To do: All of the data that follows is to be written out exactly, with images excluded.

-- Opening Marker --

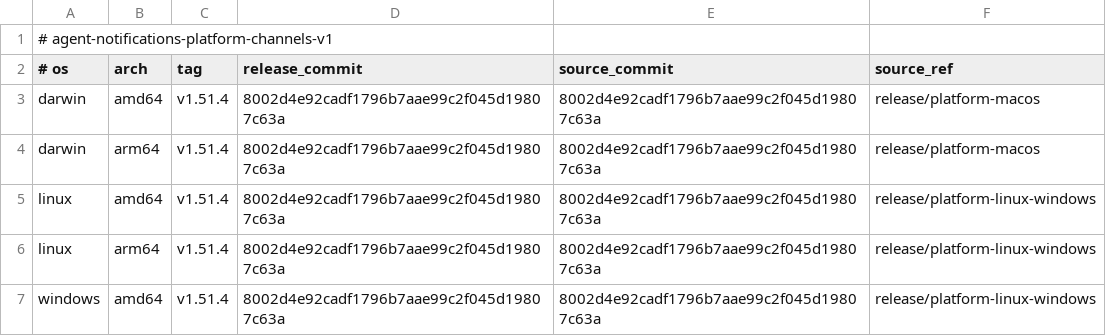
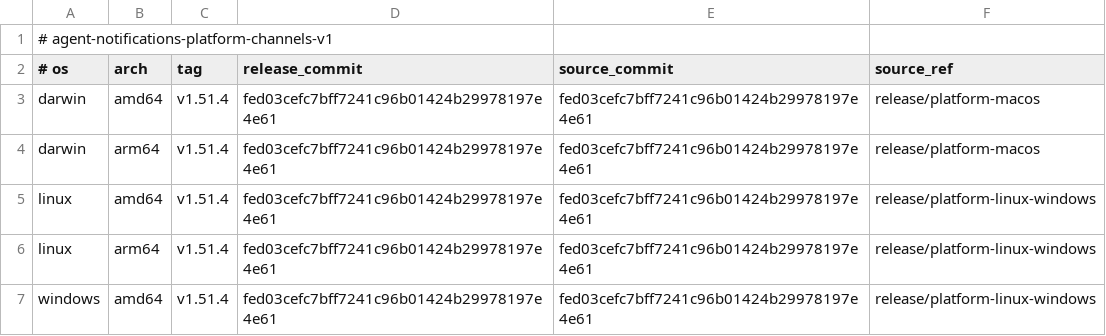
Before and after one commit to 777genius/agent-notifications, a TSV file: release-channels.tsv, drawn as a sheet.

Commit message:
chore(release): bind channels to refreshed candidate

```diff
--- a/release-channels.tsv
+++ b/release-channels.tsv
@@ -2,6 +2,6 @@
 # os	arch	tag	release_commit	source_commit	source_ref
-darwin	amd64	v1.51.4	8002d4e92cadf1796b7aae99c2f045d19807c63a	8002d4e92cadf1796b7aae99c2f045d19807c63a	release/platform-macos
-darwin	arm64	v1.51.4	8002d4e92cadf1796b7aae99c2f045d19807c63a	8002d4e92cadf1796b7aae99c2f045d19807c63a	release/platform-macos
-linux	amd64	v1.51.4	8002d4e92cadf1796b7aae99c2f045d19807c63a	8002d4e92cadf1796b7aae99c2f045d19807c63a	release/platform-linux-windows
-linux	arm64	v1.51.4	8002d4e92cadf1796b7aae99c2f045d19807c63a	8002d4e92cadf1796b7aae99c2f045d19807c63a	release/platform-linux-windows
-windows	amd64	v1.51.4	8002d4e92cadf1796b7aae99c2f045d19807c63a	8002d4e92cadf1796b7aae99c2f045d19807c63a	release/platform-linux-windows
+darwin	amd64	v1.51.4	fed03cefc7bff7241c96b01424b29978197e4e61	fed03cefc7bff7241c96b01424b29978197e4e61	release/platform-macos
+darwin	arm64	v1.51.4	fed03cefc7bff7241c96b01424b29978197e4e61	fed03cefc7bff7241c96b01424b29978197e4e61	release/platform-macos
+linux	amd64	v1.51.4	fed03cefc7bff7241c96b01424b29978197e4e61	fed03cefc7bff7241c96b01424b29978197e4e61	release/platform-linux-windows
+linux	arm64	v1.51.4	fed03cefc7bff7241c96b01424b29978197e4e61	fed03cefc7bff7241c96b01424b29978197e4e61	release/platform-linux-windows
+windows	amd64	v1.51.4	fed03cefc7bff7241c96b01424b29978197e4e61	fed03cefc7bff7241c96b01424b29978197e4e61	release/platform-linux-windows
```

-- Closing Marker --

Solution below:
Before and after one commit to 777genius/agent-notifications, a TSV file: release-channels.tsv, drawn as a sheet.

Commit message:
chore(release): bind channels to refreshed candidate

```diff
--- a/release-channels.tsv
+++ b/release-channels.tsv
@@ -2,6 +2,6 @@
 # os	arch	tag	release_commit	source_commit	source_ref
-darwin	amd64	v1.51.4	8002d4e92cadf1796b7aae99c2f045d19807c63a	8002d4e92cadf1796b7aae99c2f045d19807c63a	release/platform-macos
-darwin	arm64	v1.51.4	8002d4e92cadf1796b7aae99c2f045d19807c63a	8002d4e92cadf1796b7aae99c2f045d19807c63a	release/platform-macos
-linux	amd64	v1.51.4	8002d4e92cadf1796b7aae99c2f045d19807c63a	8002d4e92cadf1796b7aae99c2f045d19807c63a	release/platform-linux-windows
-linux	arm64	v1.51.4	8002d4e92cadf1796b7aae99c2f045d19807c63a	8002d4e92cadf1796b7aae99c2f045d19807c63a	release/platform-linux-windows
-windows	amd64	v1.51.4	8002d4e92cadf1796b7aae99c2f045d19807c63a	8002d4e92cadf1796b7aae99c2f045d19807c63a	release/platform-linux-windows
+darwin	amd64	v1.51.4	fed03cefc7bff7241c96b01424b29978197e4e61	fed03cefc7bff7241c96b01424b29978197e4e61	release/platform-macos
+darwin	arm64	v1.51.4	fed03cefc7bff7241c96b01424b29978197e4e61	fed03cefc7bff7241c96b01424b29978197e4e61	release/platform-macos
+linux	amd64	v1.51.4	fed03cefc7bff7241c96b01424b29978197e4e61	fed03cefc7bff7241c96b01424b29978197e4e61	release/platform-linux-windows
+linux	arm64	v1.51.4	fed03cefc7bff7241c96b01424b29978197e4e61	fed03cefc7bff7241c96b01424b29978197e4e61	release/platform-linux-windows
+windows	amd64	v1.51.4	fed03cefc7bff7241c96b01424b29978197e4e61	fed03cefc7bff7241c96b01424b29978197e4e61	release/platform-linux-windows
```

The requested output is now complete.